A group helping children suffering from the effects of family breakdown has been axed by its online payments provider after political activists accused it of being a “hate group”.
The Ruth Institute is on a ‘hate map’ alongside 900 other US organisations such as the Ku Klux Klan, Neo-Nazis and holocaust denial groups.
Last week, online donation processing company Vanco cancelled its services to the group without notice, stating it believed the Ruth Institute was affiliated “with a product/service that promotes hate, violence, harassment and/or abuse”.
The hate map, compiled by the Southern Poverty Law Centre, also includes groups such as Alliance Defending Freedom and the Family Research Council.
In response to Vanco’s move, the Ruth Institute said it “categorically condemns white supremacy, racism, Nazism, and all violent totalitarian political movements”.
“The Ruth Institute’s primary focus is family breakdown, and its impact on children… If this makes us a ‘hate group’, so be it”, it said.
“People who cannot defend their positions using reason and evidence resort to name-calling to change the subject away from their anemic arguments”, the pro-family organisation noted.
“The ‘hate group’ label is a club such people invented to bludgeon their political opponents.”
The Ruth Institute assured supporters that their financial details had not been compromised. It said the move was probably due to its traditional stance on LGBT issues.
While the family group noted that it respected the financial company’s right as a private business to make its own decision, it added: “We just wish wedding photographers, bakers, and florists received the same respect.”
The Ruth Institute has been on the hate map since 2013, but recently CNN published the nationwide list on its website, initially under the headline “Here are all the active hate groups where you live”.
“No one outside the SPLC knows how organizations come to be included on the list. No one knows how to get off the list.
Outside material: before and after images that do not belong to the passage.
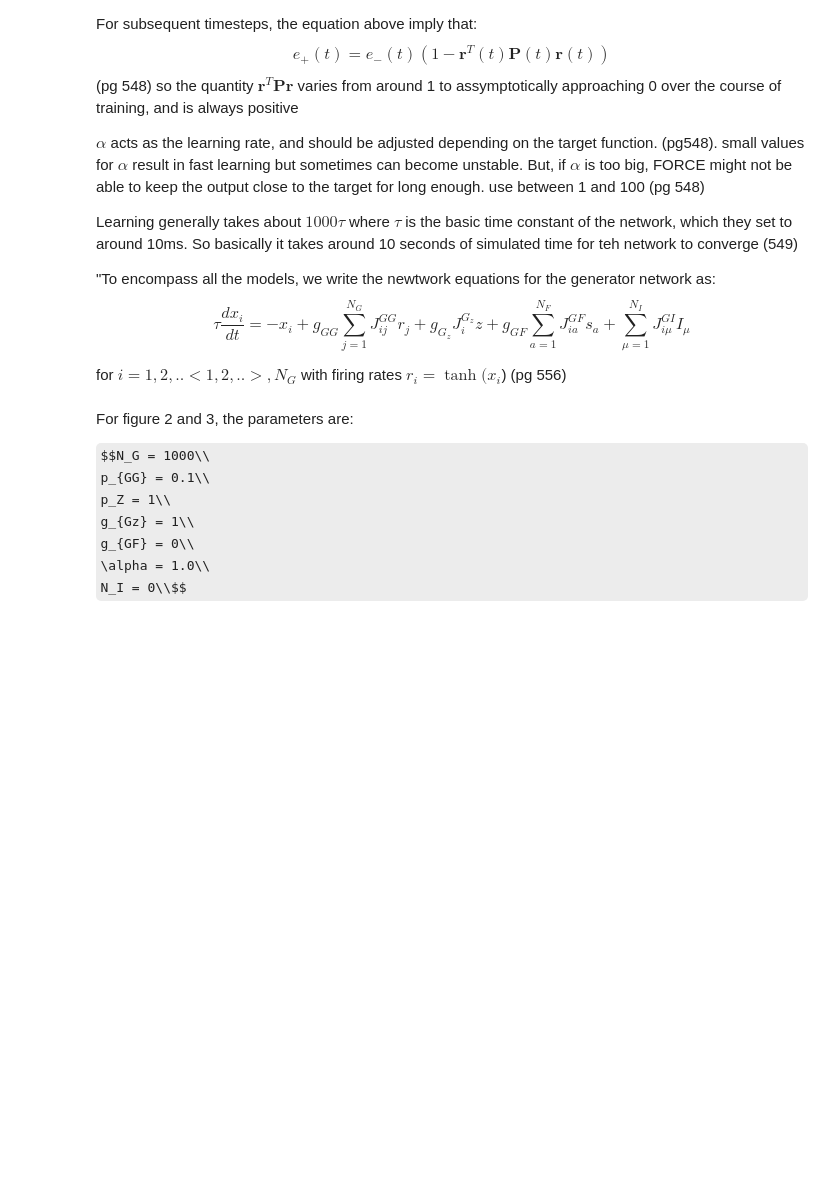
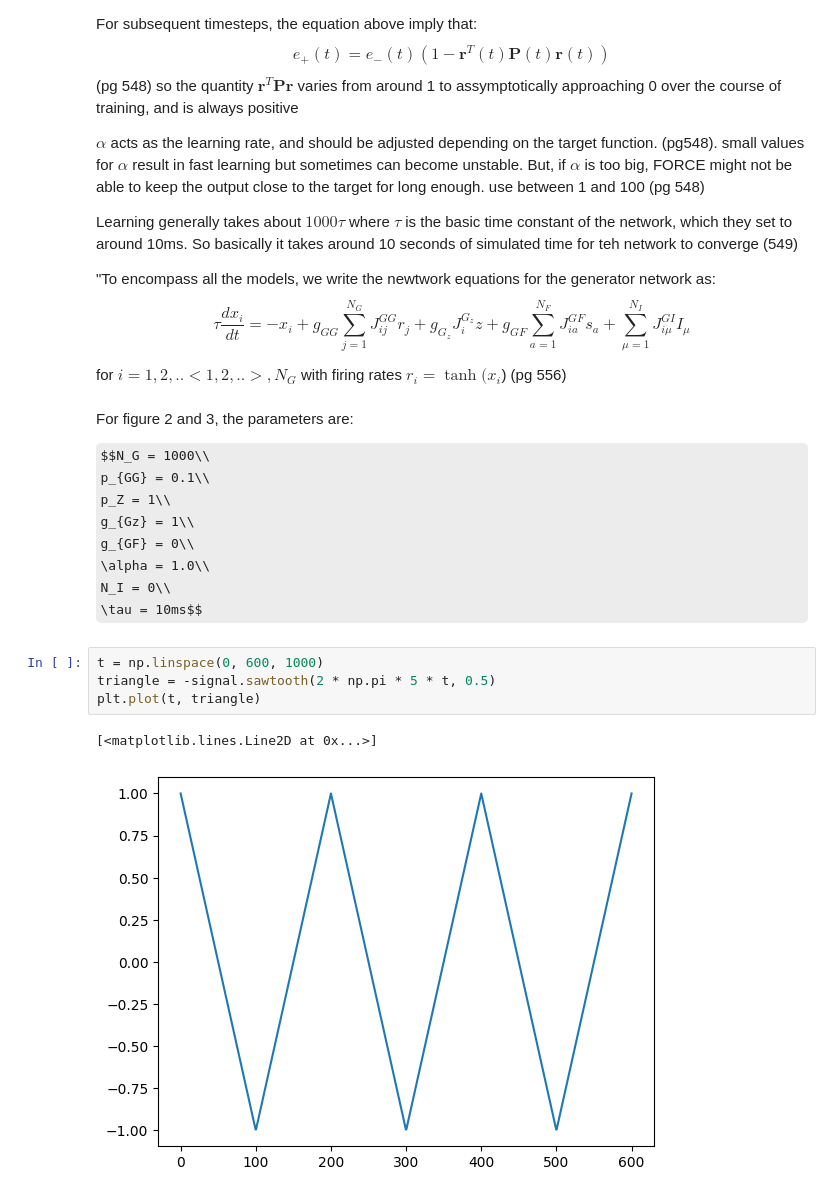
Before and after one commit to CEBangu/MOD_201, a Jupyter notebook: MOD201 final_report/final_report.ipynb, the cells around one changed output. Drawn from its saved outputs; the diff is of its cells as text; some formulas as TeX source; blank space fills up the shorter version.

Commit message:
triangle

```diff
--- a/MOD201 final_report/final_report.ipynb
+++ b/MOD201 final_report/final_report.ipynb
@@ -58,4 +59,12 @@ p_Z = 1\\
 g_{Gz} = 1\\
 g_{GF} = 0\\
 \alpha = 1.0\\
-N_I = 0\\$$
+N_I = 0\\
+\tau = 10ms$$
+# %%
+t = np.linspace(0, 600, 1000)
+triangle = -signal.sawtooth(2 * np.pi * 5 * t, 0.5)
+plt.plot(t, triangle)
+# %% [output]
+[<matplotlib.lines.Line2D at 0x...>]
+[figure, added]
```
Also changed, not shown: parts of 6 cells of this notebook.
The SPLC sets itself up as judge, jury and enforcer of the charge of ‘hate’”, the Ruth Institute said.
Vanco declined to comment.
Genuine hate groups
Last week, during a US Senate committee hearing considering a new judicial appointment, Senator Al Franken tore into the Alliance Defending Freedom (ADF), repeatedly noting its inclusion on the hate list.
ADF’s President responded: “There is a real danger of conflating genuine hate groups, like the Ku Klux Klan, with mainstream religious beliefs that are shared by millions of Americans and people from all walks of life across the world.”